OR/18/015 Appendix 3 - The European Macroseismic Scale (EMS 98)

From Earthwise
Jump to navigation Jump to search
Galloway, D D. 2018. Bulletin of British Earthquakes 2017. British Geological Survey. (OR/18/015).

1 – Not felt

Not felt, even under the most favourable circumstances.

2 – Scarcely felt

Vibration is felt only by individual people at rest in houses, especially on upper floors of buildings.

3 – Weak

The vibration is weak and is felt indoors by a few people. People at rest feel a swaying or light trembling.

4 – Largely observed

The earthquake is felt indoors by many people, outdoors by very few. A few people are awakened. The level of vibration is not frightening. Windows, doors and dishes rattle. Hanging objects swing.

5 – Strong

The earthquake is felt indoors by most, outdoors by few. Many sleeping people awake. A few run outdoors. Buildings tremble throughout. Hanging objects swing considerably. China and glasses clatter together. The vibration is strong. Top heavy objects topple over. Doors and windows swing open or shut.

6 – Slightly damaging

Felt by most indoors and by many outdoors.
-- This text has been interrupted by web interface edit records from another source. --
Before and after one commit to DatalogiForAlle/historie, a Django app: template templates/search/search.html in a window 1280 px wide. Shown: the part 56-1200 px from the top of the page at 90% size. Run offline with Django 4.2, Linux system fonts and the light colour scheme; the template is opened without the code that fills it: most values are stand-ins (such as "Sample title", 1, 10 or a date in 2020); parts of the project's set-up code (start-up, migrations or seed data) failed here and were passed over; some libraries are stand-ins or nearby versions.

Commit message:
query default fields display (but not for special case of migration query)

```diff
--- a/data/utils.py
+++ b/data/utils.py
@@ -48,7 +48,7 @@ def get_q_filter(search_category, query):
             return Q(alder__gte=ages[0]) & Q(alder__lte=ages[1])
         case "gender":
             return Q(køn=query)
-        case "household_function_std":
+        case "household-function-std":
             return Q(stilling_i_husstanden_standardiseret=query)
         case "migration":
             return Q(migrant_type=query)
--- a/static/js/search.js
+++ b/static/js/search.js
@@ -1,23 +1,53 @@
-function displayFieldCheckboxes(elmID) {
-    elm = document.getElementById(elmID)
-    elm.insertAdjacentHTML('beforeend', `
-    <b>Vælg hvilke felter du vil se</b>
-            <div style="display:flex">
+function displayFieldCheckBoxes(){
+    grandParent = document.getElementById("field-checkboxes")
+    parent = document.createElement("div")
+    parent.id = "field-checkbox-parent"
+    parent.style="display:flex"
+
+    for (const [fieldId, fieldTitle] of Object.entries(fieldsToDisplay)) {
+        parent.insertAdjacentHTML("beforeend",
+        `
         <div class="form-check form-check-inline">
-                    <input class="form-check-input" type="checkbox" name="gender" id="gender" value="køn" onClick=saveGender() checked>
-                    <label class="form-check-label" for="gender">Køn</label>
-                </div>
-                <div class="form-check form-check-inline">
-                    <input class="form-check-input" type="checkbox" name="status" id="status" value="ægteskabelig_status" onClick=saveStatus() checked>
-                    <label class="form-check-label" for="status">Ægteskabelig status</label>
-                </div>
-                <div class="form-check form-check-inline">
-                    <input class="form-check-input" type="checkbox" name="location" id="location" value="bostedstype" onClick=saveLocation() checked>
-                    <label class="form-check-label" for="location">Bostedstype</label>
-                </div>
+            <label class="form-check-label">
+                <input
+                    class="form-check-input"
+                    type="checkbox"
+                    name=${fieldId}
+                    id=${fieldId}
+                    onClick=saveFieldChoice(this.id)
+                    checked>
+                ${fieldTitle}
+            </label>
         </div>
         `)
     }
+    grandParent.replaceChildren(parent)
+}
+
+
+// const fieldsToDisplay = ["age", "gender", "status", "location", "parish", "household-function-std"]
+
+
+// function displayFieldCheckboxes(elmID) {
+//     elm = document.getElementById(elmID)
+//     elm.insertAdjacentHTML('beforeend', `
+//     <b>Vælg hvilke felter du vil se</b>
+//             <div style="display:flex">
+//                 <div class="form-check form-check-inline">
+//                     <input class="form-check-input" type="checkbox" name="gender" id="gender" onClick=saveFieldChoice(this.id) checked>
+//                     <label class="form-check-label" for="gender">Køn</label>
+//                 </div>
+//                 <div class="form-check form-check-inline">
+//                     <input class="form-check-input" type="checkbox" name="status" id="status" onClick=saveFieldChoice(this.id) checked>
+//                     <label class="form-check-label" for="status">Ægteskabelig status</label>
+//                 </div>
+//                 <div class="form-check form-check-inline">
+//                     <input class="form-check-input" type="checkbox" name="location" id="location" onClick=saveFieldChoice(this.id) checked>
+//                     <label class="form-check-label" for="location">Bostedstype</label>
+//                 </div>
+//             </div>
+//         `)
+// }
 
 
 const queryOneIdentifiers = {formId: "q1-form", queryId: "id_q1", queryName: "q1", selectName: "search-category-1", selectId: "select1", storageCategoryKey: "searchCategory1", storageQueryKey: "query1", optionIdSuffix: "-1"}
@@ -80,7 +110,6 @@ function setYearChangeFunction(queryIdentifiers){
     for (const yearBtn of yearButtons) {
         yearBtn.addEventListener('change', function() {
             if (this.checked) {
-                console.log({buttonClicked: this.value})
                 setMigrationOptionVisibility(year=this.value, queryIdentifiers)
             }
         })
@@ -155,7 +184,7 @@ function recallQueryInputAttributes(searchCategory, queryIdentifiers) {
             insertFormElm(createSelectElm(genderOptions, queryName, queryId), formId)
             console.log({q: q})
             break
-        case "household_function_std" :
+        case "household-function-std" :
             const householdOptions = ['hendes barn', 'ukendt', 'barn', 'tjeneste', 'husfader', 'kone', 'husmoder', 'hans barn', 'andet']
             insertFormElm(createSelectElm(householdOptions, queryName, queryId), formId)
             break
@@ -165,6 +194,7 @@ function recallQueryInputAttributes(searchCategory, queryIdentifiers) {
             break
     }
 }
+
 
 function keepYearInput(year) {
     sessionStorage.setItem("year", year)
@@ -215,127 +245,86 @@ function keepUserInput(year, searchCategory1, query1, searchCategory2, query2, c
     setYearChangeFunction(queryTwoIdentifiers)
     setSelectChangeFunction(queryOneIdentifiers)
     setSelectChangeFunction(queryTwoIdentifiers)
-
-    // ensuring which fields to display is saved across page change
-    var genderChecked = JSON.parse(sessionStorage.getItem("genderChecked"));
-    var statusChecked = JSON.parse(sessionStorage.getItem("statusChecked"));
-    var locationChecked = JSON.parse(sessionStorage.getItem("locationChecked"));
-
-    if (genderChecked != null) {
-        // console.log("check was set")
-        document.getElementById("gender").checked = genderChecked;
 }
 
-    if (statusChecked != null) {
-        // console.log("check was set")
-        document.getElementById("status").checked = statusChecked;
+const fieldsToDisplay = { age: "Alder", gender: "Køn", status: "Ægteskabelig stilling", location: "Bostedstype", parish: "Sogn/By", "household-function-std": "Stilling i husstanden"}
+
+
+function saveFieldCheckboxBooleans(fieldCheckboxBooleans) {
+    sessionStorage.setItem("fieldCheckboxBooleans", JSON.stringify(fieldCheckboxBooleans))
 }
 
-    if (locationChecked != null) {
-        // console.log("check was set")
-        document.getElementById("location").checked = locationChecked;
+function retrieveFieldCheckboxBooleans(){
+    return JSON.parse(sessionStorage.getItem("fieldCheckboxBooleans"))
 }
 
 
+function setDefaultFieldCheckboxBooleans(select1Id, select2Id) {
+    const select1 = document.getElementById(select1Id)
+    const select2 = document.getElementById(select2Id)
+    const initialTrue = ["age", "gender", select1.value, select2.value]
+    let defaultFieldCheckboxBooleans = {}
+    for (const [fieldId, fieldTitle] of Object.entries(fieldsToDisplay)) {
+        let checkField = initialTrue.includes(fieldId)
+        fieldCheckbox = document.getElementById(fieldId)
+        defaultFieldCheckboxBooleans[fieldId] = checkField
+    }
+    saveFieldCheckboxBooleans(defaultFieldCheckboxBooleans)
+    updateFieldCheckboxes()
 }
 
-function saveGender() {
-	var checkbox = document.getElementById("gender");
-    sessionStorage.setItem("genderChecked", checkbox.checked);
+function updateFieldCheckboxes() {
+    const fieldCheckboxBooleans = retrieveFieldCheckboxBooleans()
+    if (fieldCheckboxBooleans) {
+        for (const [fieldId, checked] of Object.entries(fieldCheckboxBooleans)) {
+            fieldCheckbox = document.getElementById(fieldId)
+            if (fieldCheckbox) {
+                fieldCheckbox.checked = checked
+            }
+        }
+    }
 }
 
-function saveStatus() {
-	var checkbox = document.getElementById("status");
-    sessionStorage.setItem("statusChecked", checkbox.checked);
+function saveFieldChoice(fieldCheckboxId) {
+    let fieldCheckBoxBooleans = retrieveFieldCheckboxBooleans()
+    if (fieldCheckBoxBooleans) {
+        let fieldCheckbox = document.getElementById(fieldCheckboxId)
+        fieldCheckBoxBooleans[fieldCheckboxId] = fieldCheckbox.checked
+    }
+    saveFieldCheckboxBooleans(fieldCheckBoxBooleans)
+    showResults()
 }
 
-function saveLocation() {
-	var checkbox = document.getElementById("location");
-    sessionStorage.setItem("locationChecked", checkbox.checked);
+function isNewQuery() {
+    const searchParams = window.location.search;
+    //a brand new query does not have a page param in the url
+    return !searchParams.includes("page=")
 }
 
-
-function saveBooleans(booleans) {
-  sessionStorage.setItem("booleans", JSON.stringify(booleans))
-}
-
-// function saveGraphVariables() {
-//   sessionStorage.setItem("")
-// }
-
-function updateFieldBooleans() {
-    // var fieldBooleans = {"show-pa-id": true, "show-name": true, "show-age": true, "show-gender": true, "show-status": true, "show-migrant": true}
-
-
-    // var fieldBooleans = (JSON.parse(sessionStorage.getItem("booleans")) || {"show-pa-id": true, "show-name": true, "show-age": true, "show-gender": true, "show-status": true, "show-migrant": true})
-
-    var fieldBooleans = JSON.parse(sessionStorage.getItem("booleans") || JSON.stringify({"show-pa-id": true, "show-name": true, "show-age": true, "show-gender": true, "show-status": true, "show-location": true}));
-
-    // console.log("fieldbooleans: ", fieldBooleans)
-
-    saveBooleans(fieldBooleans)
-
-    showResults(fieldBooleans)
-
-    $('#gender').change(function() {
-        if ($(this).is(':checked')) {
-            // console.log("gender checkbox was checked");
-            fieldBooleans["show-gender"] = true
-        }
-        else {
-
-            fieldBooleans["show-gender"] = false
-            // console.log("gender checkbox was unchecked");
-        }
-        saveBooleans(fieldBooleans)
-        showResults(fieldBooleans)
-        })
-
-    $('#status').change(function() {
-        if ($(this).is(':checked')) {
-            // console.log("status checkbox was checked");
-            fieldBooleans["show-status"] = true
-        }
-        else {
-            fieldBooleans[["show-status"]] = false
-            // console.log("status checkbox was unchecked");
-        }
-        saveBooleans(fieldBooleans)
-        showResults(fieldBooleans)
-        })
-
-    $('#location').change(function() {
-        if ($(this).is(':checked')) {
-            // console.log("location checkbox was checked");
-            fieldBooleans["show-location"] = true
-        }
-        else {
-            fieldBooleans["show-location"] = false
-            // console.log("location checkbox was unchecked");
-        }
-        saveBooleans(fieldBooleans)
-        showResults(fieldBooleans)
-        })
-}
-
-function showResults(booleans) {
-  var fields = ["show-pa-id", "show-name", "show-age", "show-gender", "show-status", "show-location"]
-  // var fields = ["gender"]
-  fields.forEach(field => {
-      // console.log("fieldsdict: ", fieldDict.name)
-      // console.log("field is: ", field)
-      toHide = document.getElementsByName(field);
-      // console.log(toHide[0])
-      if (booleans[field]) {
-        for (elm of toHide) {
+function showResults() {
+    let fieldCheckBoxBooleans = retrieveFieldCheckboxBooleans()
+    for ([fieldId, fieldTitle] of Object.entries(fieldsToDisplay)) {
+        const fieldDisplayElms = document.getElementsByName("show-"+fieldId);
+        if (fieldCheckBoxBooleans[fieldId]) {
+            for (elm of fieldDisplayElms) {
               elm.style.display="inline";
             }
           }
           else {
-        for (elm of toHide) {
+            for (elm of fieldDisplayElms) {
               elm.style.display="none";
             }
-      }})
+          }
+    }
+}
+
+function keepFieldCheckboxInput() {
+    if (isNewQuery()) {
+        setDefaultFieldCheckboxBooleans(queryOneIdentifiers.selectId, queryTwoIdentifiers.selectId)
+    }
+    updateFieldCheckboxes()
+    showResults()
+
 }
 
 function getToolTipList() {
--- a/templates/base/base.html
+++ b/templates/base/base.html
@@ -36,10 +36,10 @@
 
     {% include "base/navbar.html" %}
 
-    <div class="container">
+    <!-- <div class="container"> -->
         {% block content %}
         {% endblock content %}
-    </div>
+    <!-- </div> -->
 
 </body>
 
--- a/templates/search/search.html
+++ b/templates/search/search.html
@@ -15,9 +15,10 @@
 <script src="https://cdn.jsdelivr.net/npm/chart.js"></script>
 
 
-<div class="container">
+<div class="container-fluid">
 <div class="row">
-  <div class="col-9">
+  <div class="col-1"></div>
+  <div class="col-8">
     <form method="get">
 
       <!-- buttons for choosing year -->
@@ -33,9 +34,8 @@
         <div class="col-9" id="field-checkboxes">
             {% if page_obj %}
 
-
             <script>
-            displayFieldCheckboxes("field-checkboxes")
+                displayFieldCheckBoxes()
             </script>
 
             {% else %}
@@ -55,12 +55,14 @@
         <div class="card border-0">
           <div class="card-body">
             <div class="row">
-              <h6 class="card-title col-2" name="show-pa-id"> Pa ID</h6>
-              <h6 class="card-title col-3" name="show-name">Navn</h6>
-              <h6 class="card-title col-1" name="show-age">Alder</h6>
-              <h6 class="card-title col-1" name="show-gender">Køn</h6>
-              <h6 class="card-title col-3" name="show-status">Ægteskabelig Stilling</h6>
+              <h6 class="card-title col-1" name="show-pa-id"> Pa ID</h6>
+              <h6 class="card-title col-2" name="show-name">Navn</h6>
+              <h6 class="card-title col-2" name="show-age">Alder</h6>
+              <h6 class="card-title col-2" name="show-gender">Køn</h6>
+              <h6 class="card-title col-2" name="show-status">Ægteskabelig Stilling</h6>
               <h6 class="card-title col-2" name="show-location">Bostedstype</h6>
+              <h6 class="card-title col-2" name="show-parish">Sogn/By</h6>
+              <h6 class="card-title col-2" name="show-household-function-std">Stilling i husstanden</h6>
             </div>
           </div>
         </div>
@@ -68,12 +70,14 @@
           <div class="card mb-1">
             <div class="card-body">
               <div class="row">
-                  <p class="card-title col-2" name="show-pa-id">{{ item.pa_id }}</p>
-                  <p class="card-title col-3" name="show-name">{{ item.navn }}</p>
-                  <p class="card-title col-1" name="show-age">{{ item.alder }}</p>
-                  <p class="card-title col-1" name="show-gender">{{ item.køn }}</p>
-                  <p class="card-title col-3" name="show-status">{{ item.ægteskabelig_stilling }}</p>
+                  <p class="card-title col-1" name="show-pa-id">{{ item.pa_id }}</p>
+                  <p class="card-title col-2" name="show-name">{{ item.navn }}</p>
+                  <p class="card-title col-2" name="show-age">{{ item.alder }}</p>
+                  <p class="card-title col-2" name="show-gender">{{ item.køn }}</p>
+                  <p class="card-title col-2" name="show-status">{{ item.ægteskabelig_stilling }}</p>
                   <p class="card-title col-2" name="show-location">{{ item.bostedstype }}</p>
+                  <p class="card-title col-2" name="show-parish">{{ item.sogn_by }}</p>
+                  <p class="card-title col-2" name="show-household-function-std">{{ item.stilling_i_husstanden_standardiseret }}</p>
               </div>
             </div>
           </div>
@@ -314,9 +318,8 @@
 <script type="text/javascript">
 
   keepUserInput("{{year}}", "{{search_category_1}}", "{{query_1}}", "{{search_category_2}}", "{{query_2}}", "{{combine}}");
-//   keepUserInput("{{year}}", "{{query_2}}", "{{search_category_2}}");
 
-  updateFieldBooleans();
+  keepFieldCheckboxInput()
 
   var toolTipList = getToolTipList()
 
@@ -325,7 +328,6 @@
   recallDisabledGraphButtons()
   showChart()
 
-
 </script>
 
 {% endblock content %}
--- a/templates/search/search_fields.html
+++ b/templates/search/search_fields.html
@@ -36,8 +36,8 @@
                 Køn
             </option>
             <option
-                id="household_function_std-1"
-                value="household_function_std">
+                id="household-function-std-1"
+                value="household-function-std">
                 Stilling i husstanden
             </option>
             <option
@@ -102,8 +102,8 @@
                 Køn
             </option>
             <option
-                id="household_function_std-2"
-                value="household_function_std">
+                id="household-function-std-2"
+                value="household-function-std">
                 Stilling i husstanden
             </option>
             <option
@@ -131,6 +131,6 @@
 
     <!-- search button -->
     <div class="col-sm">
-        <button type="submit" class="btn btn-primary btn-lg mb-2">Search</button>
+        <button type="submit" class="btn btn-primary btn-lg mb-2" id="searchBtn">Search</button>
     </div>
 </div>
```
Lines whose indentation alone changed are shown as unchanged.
Many people in buildings are frightened and run outdoors. Small objects fall. Slight damage to many ordinary buildings e.g.; fine cracks in plaster and small pieces of plaster fall.

7 – Damaging

Most people are frightened and run outdoors. Furniture is shifted and objects fall from shelves in large numbers. Many ordinary buildings suffer moderate damage: small cracks in walls; partial collapse of chimneys.

8 – Heavily damaging

Furniture may be overturned. Many ordinary buildings suffer damage: chimneys fall; large cracks appear in walls and a few buildings may partially collapse.

9 – Destructive

Monuments and columns fall or are twisted. Many ordinary buildings partially collapse and a few collapse completely.

10 – Very destructive

Many ordinary buildings collapse.

11 – Devastating

Most ordinary buildings collapse.

12 – Completely devastating

Practically all structures above and below ground are heavily damaged or destroyed.

* * * * * *

A complete description of the EMS-98 scale is given in: Grünthal, G., (Ed) 1998. European Macroseismic scale 1998. Cahiers du Centre European de Geodynamique et de Seismologie. Vol. 15.